This article has some field ready stats that I tend to agree with for the most part.
But what’s of particular interest to me, and that I think you might find interesting, is what follows: The differences in Habits and Characteristics.
Here’s a snapshot:
Did you know that 70% of millennials have never been married?
This makes complete sense given the fact that they inherited a tough job market, exacerbated by the fact that Baby Boomers never retire.
More than 60 percent of millennials say they’d rather earn $40,000 per year at a job they love than $100,000 at one they hate.
When I was looking for a job I also wanted something I enjoyed over something I hated, so this never made sense to me.

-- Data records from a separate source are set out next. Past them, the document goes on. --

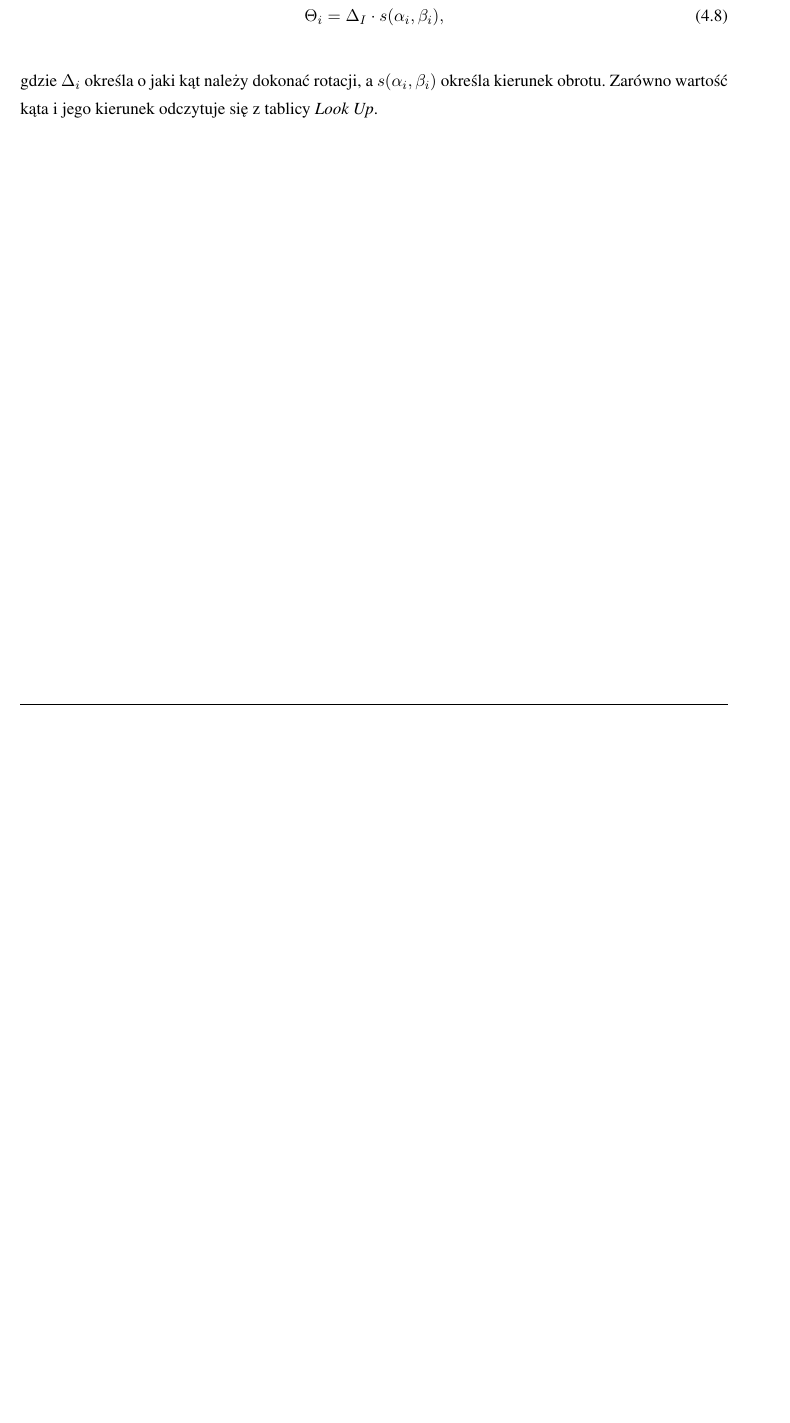
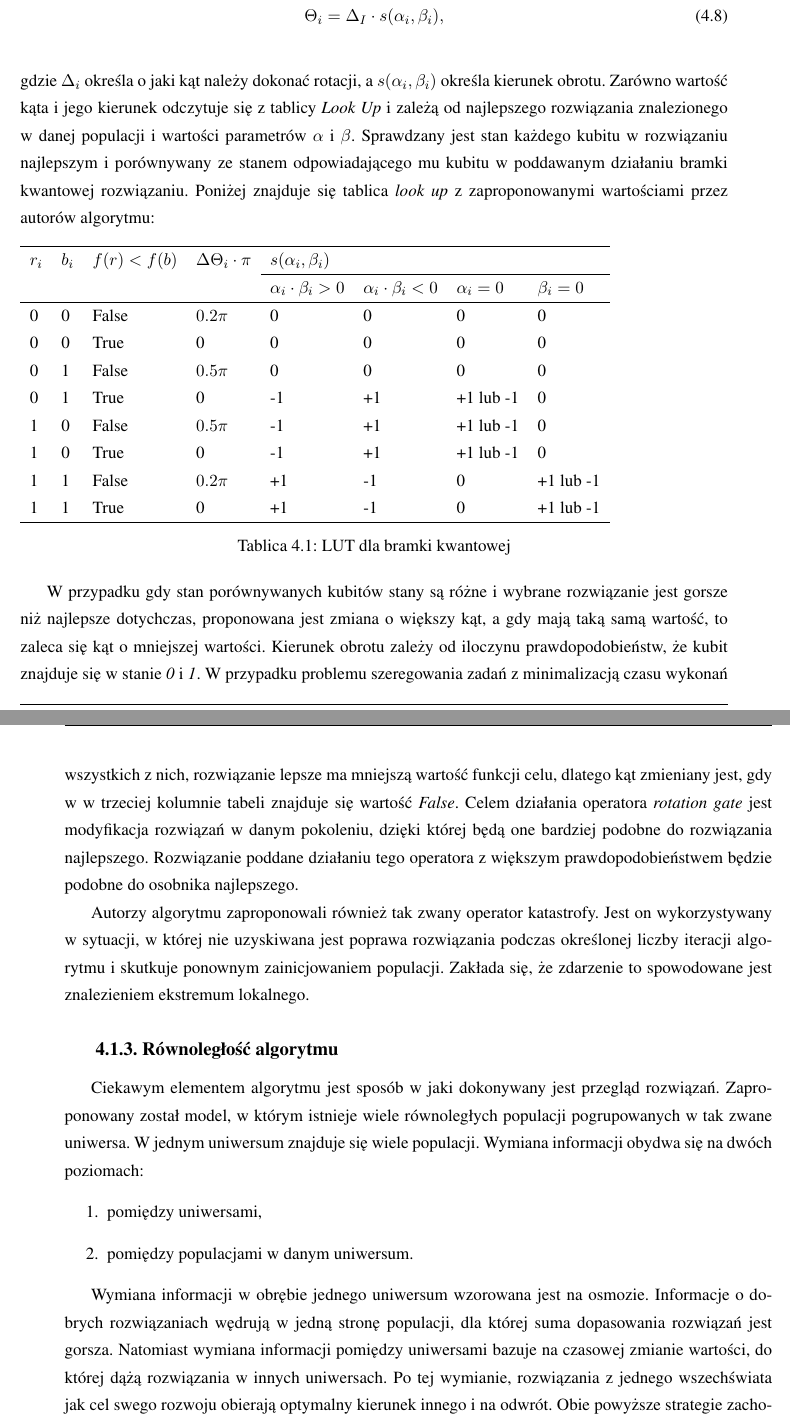
Before and after one commit to skultys/magisterka, a LaTeX thesis (Praca tekst/main.tex, which reads Praca tekst/rozdzial4.tex): part of page 30 of 45 before the commit and two parts of pages 30 and 31 of 47 after it, the two joined at a grey line, cut so that both start at the same text, the shorter picture padded with empty space. The pictures show the PDF file Praca tekst/main.pdf that the author committed with the source.

Commit message:
zmiany w rotation gate; dokonczenie opisu NPQGA, male zmiany w ACO

```diff
--- a/Praca tekst/rozdzial4.tex
+++ b/Praca tekst/rozdzial4.tex
@@ -84,5 +85,37 @@ Kąt $\Theta_i$ określony jest poprzez swoją wartość i kierunek obrotu:
 \Theta_i=\Delta_I \cdot s(\alpha_i, \beta_i),
 \end{equation}
 \newline
-gdzie $\Delta_i$ określa o jaki kąt należy dokonać rotacji, a $s(\alpha_i, \beta_i)$ określa kierunek obrotu. Zarówno wartość kąta i jego kierunek  odczytuje się z tablicy \textit{Look Up}.
-\label{cha:qap_ea}
+gdzie $\Delta_i$ określa o jaki kąt należy dokonać rotacji, a $s(\alpha_i, \beta_i)$ określa kierunek obrotu. Zarówno wartość kąta i jego kierunek  odczytuje się z tablicy \textit{Look Up} i zależą od najlepszego rozwiązania znalezionego w danej populacji i wartości parametrów $\alpha$ i $\beta$. Sprawdzany jest stan każdego kubitu w rozwiązaniu najlepszym i porównywany ze stanem odpowiadającego mu kubitu w poddawanym działaniu bramki kwantowej rozwiązaniu. Poniżej znajduje się tablica  \textit{look up} z zaproponowanymi wartościami przez autorów algorytmu:
+\begin{table}[h]
+\label{LUT_TAB}
+\begin{tabular}{l l l l l l l l}
+\hline
+$r_i$ & $b_i$ & $f(r)<f(b)$ & $\Delta\Theta_i \cdot \pi$ & $s(\alpha_i,\beta_i)$ & & & \\
+\cline{5-8}
+& & & & $\alpha_i \cdot \beta_i > 0$ & $\alpha_i \cdot \beta_i < 0$ & $\alpha_i = 0$ & $\beta_i = 0$ \\
+\hline
+0 & 0 & False & $0.2\pi$ & 0 & 0 & 0 & 0\\
+0 & 0 & True  & 0        & 0 & 0 & 0 & 0\\
+0 & 1 & False & $0.5\pi$ & 0 & 0 & 0 & 0\\
+0 & 1 & True  & 0        & -1 & +1 & +1 lub -1 & 0\\
+1 & 0 & False & $0.5\pi$ & -1 & +1 & +1 lub -1 & 0\\
+1 & 0 & True  & 0        & -1 & +1 & +1 lub -1 & 0\\
+1 & 1 & False & $0.2\pi$ & +1 & -1 & 0 & +1 lub -1\\
+1 & 1 & True  & 0        & +1 & -1 & 0 & +1 lub -1\\
+\hline
+\end{tabular}
+\caption{LUT dla bramki kwantowej}
+\end{table}
+
+W przypadku gdy stan porównywanych kubitów stany są różne i wybrane rozwiązanie jest gorsze niż najlepsze dotychczas, proponowana jest zmiana o większy kąt, a gdy mają taką samą wartość, to zaleca się kąt o mniejszej wartości. Kierunek obrotu zależy od iloczynu prawdopodobieństw, że kubit znajduje się w stanie \textit{0} i \textit{1}. W przypadku problemu szeregowania zadań z minimalizacją czasu wykonań wszystkich z nich, rozwiązanie lepsze ma mniejszą wartość funkcji celu, dlatego kąt zmieniany jest, gdy w w trzeciej kolumnie tabeli znajduje się wartość \textit{False}. Celem działania operatora \textit{rotation gate} jest  modyfikacja rozwiązań w danym pokoleniu, dzięki której będą one bardziej podobne do rozwiązania najlepszego. Rozwiązanie poddane działaniu tego operatora z większym prawdopodobieństwem będzie podobne do osobnika najlepszego.
+
+Autorzy algorytmu zaproponowali również tak zwany operator katastrofy. Jest on wykorzystywany w sytuacji, w której nie uzyskiwana jest poprawa rozwiązania podczas określonej liczby iteracji algorytmu i skutkuje ponownym zainicjowaniem populacji. Zakłada się, że zdarzenie to spowodowane jest znalezieniem ekstremum lokalnego.
+
+\subsection{Równoległość algorytmu}
+Ciekawym elementem algorytmu jest sposób w jaki dokonywany jest przegląd rozwiązań. Zaproponowany został model, w którym istnieje wiele równoległych populacji pogrupowanych w tak zwane uniwersa. W jednym uniwersum znajduje się wiele populacji. Wymiana informacji obydwa się na dwóch poziomach:
+\begin{enumerate}
+\item pomiędzy uniwersami,
+\item pomiędzy populacjami w danym uniwersum.
+\end{enumerate}
+
+Wymiana informacji w obrębie jednego uniwersum wzorowana jest na osmozie. Informacje o dobrych rozwiązaniach wędrują w jedną stronę populacji, dla której suma dopasowania rozwiązań jest gorsza. Natomiast wymiana informacji pomiędzy uniwersami bazuje na czasowej zmianie wartości, do której dążą rozwiązania w innych uniwersach. Po tej wymianie, rozwiązania z jednego wszechświata jak cel swego rozwoju obierają optymalny kierunek innego i na odwrót.
@@ -88,0 +155,4 @@ gdzie $\Delta_i$ określa o jaki kąt należy dokonać rotacji, a $s(\alpha_i, \
+ 	\caption{Algorytm NPQGA}
+\end{algorithm}
+
+Powyższy schemat działania odnosi się do wersji algorytmu wykorzystanej przez jego autorów do rozwiązania problemu szeregowania zadań. Jednym z celów niniejszej pracy było stworzenie aplikacji wykorzystującej jakiś algorytm przybliżony do rozwiązywania problemu przydziału kwadratowego. Powyższy algorytm został zaimplementowany, lecz z pewnymi modyfikacji. Zostały one przedstawione w następnym rozdziale
```
Also changed, not shown: Praca tekst/rozdzial3.tex (+5 -3 lines), Praca tekst/main.pdf, Praca tekst/rozdzial4.tex (34 more changed lines), 1 other file.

I think that most of this applies to the generation before mine, but for some reason got lost in translation…or time.
Polls seem to indicate that 1/2 of Gen Yers identify themselves as politically independent, while three in 10 are unaffiliated with any organized religion.
I get this. Media has of way of scrambling one’s brain cells, so how the hell are you supposed to know where you stand on anything?
Despite being the generation with the most schooling in U.S. history, millennials rank below their global peers in math, literacy and a key 21st-century skill: “problem-solving in technology-rich environments.”
The focus today is on liberal studies, which, in my generation, was reserved only for women pursuing “MRS” degrees and trust fund kids.
Another interesting finding is that only 15 percent of boomers admit to having a tattoo, compared to 40 percent of millennials and 30 percent of Gen Xers (born between 1965 and 1980).
Maybe the permanence of tattoos is projection on the part of a generation that can find solid footing pretty much anywhere.
Another sad fact of life for millennials is that nearly two-thirds of boomers ages 50 to 61 expect to delay retirement.
Among the most popular reasons cited for sticking with the daily grind: They want to.
Making matters worse [for millennials] is that boomers expect to live longer than any previous generation.
New research suggests that old age may now actually begin at 74.
That’s also bad news for employers who still offer a pension, with the average retiree now estimated to draw a pension for 24 years (50 percent longer than the prior generation).
Then there’s the surprising factoid that nearly as many boomers own smartphones as younger generations, and are far more likely to have home computers.
A whopping 85 percent are (LOL) into text messaging, sending an average of 80 messages a month.
Boomers are also five times likelier than other generations to own a digital tablet.
On a certain level, the situation is grim.
We like to work, we are healthier than any generation before us, and we stay on top of technology.
No wonder we date people half our age.
It’s not like millennials are getting anywhere with their peers.